Issue No. 05 - May (2013 vol. 39)
DOI Bookmark: http://doi.ieeecomputersociety.org/10.1109/TSE.2012.55
Juha Itkonen , Aalto University School of Science, Espoo
Mika V. Mäntylä , Aalto University School of Science, Espoo
Casper Lassenius , Aalto University School of Science, Espoo
We present a field study on how testers use knowledge while performing exploratory software testing (ET) in industrial settings. We video recorded 12 testing sessions in four industrial organizations, having our subjects think aloud while performing their usual functional testing work. Using applied grounded theory, we analyzed how the subjects performed tests and what type of knowledge they utilized. We discuss how testers recognize failures based on their personal knowledge without detailed test case descriptions. The knowledge is classified under the categories of domain knowledge, system knowledge, and general software engineering knowledge. We found that testers applied their knowledge either as a test oracle to determine whether a result was correct or not, or for test design, to guide them in selecting objects for test and designing tests. Interestingly, a large number of failures, windfall failures, were found outside the actual focus areas of testing as a result of exploratory investigation.
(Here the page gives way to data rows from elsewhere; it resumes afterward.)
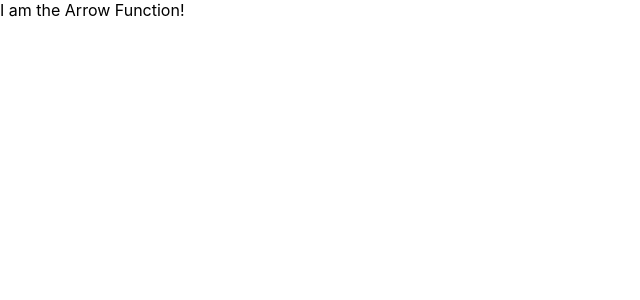
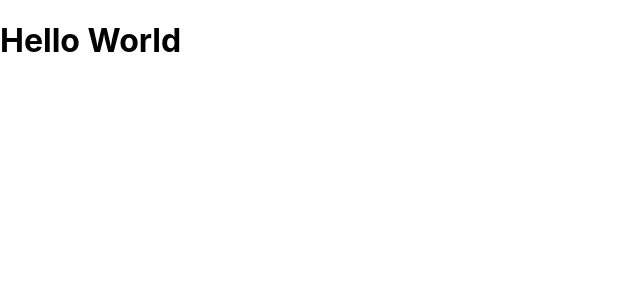
Before and after one commit to dhonevrushabh07/HELLO_REACT, a React (Create React App) app: page / in a window 1280 px wide. Shown: the top 300 px of the page, without its empty margins (0-640 px from the left). Built offline with nearby package versions, Linux system fonts and the light colour scheme.

Commit message:
Hello to app.js

```diff
--- a/src/App.js
+++ b/src/App.js
@@ -1,5 +1,5 @@
 const App = () => {
-  return "I am the Arrow Function!";
+  return <h1>Hello World</h1>;
 };
 
 export default App;
```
We conclude that the way exploratory testers apply their knowledge for test design and failure recognition differs clearly from the test-case-based paradigm and is one of the explanatory factors of the effectiveness of the exploratory testing approach.
Software testing, Context, Software, Knowledge engineering, Observers, Organizations, and V&V, Software testing, exploratory testing, validation, test execution, test design, human factors, methods for SQA
C. Lassenius, M. V. Mäntylä and J. Itkonen, "The Role of the Tester's Knowledge in Exploratory Software Testing," in IEEE Transactions on Software Engineering, vol. 39, no. , pp. 707-724, 2013.